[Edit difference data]
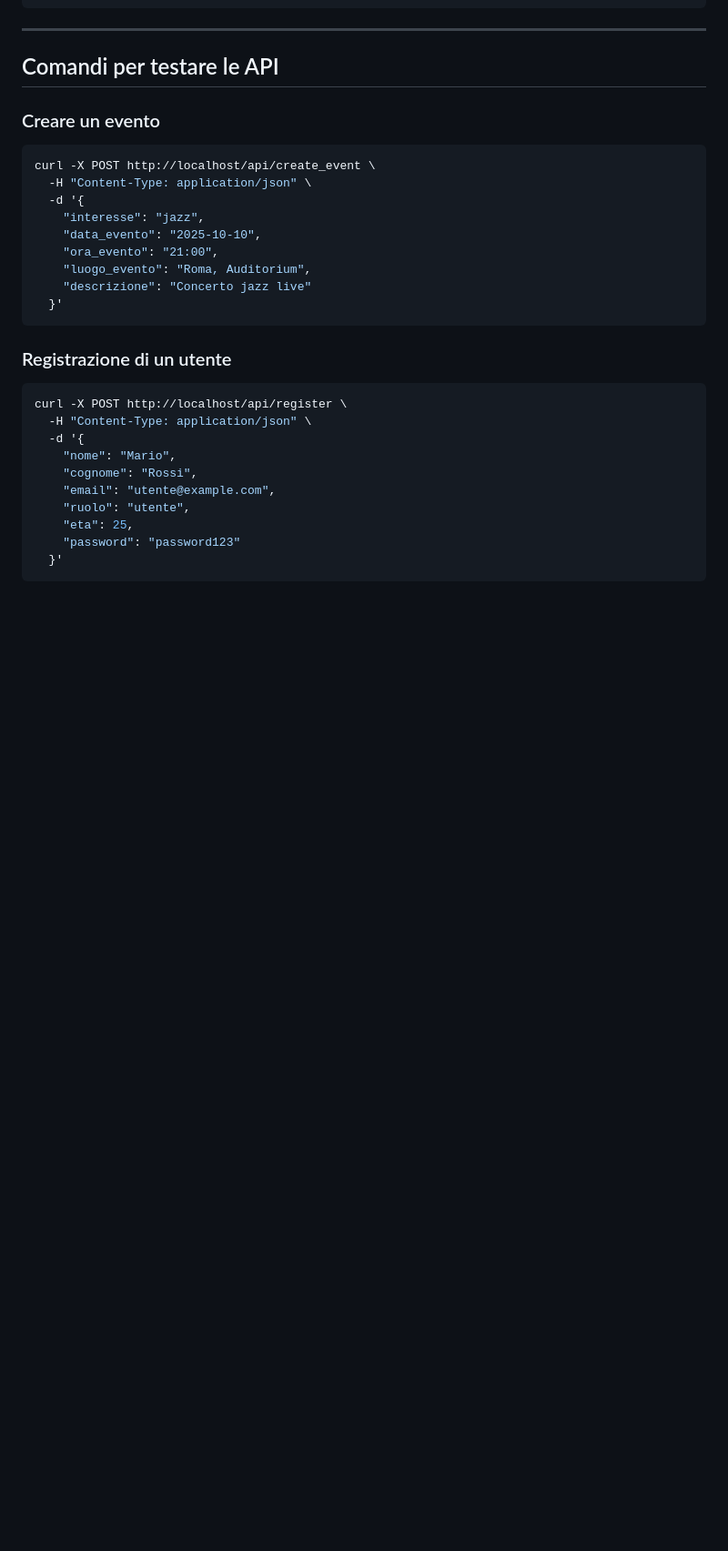
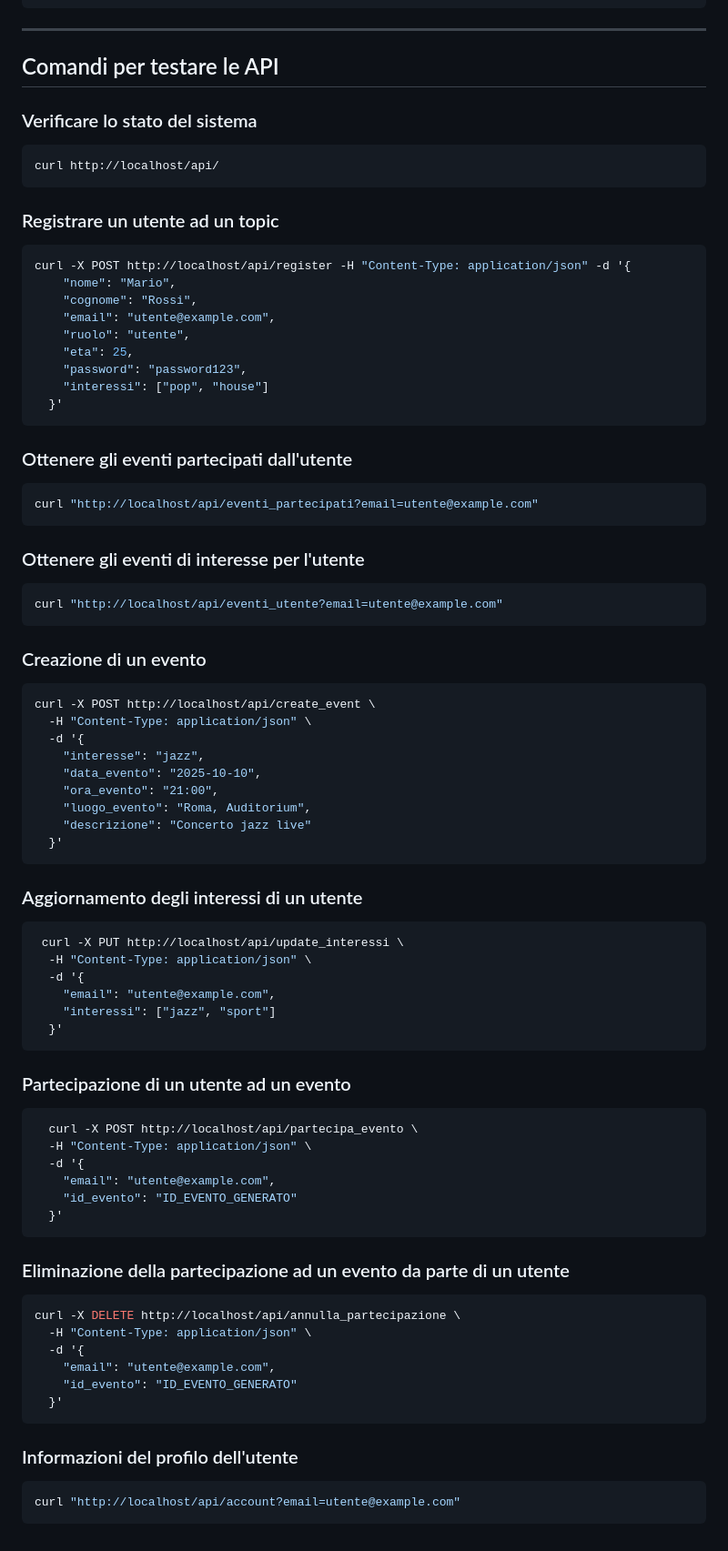
Before and after one commit to Alessiaaleale/Architetture-dei-sistemi-distribuiti, a Markdown page: README.md, the part around the change. Shown: that part at 91% size. Drawn GitHub-style; blank space fills up the shorter version.

````diff
--- a/README.md
+++ b/README.md
@@ -122,7 +122,35 @@ docker logs -f dispatcher
 
 ## Comandi per testare le API
 
-### Creare un evento
+### Verificare lo stato del sistema
+```bash
+curl http://localhost/api/
+```
+
+### Registrare un utente ad un topic
+```bash
+curl -X POST http://localhost/api/register -H "Content-Type: application/json" -d '{
+    "nome": "Mario",
+    "cognome": "Rossi",
+    "email": "utente@example.com",
+    "ruolo": "utente",
+    "eta": 25,
+    "password": "password123",
+    "interessi": ["pop", "house"]
+  }'
+```
+
+### Ottenere gli eventi partecipati dall'utente
+```bash
+curl "http://localhost/api/eventi_partecipati?email=utente@example.com"
+```
+
+### Ottenere gli eventi di interesse per l'utente
+```bash
+curl "http://localhost/api/eventi_utente?email=utente@example.com"
+```
+
+### Creazione di un evento
 ```bash
 curl -X POST http://localhost/api/create_event \
   -H "Content-Type: application/json" \
@@ -135,16 +163,37 @@ curl -X POST http://localhost/api/create_event \
   }'
 ```
 
-### Registrazione di un utente
+### Aggiornamento degli interessi di un utente
 ```bash
-curl -X POST http://localhost/api/register \
+ curl -X PUT http://localhost/api/update_interessi \
   -H "Content-Type: application/json" \
   -d '{
-    "nome": "Mario",
-    "cognome": "Rossi",
     "email": "utente@example.com",
-    "ruolo": "utente",
-    "eta": 25,
-    "password": "password123"
+    "interessi": ["jazz", "sport"]
   }'
 ```
+
+### Partecipazione di un utente ad un evento
+```bash
+  curl -X POST http://localhost/api/partecipa_evento \
+  -H "Content-Type: application/json" \
+  -d '{
+    "email": "utente@example.com",
+    "id_evento": "ID_EVENTO_GENERATO"
+  }'
+```
+
+### Eliminazione della partecipazione ad un evento da parte di un utente
+```bash
+curl -X DELETE http://localhost/api/annulla_partecipazione \
+  -H "Content-Type: application/json" \
+  -d '{
+    "email": "utente@example.com",
+    "id_evento": "ID_EVENTO_GENERATO"
+  }'
+```
+
+### Informazioni del profilo dell'utente
+```bash
+curl "http://localhost/api/account?email=utente@example.com"
+```
````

Prompt -> Find the word "localhost" in the entries and show each line where it is found.

Reply to the task ->
+curl http://localhost/api/
+curl -X POST http://localhost/api/register -H "Content-Type: application/json" -d '{
+curl "http://localhost/api/eventi_partecipati?email=utente@example.com"
+curl "http://localhost/api/eventi_utente?email=utente@example.com"
 curl -X POST http://localhost/api/create_event \
@@ -135,16 +163,37 @@ curl -X POST http://localhost/api/create_event \
-curl -X POST http://localhost/api/register \
+ curl -X PUT http://localhost/api/update_interessi \
+  curl -X POST http://localhost/api/partecipa_evento \
+curl -X DELETE http://localhost/api/annulla_partecipazione \
+curl "http://localhost/api/account?email=utente@example.com"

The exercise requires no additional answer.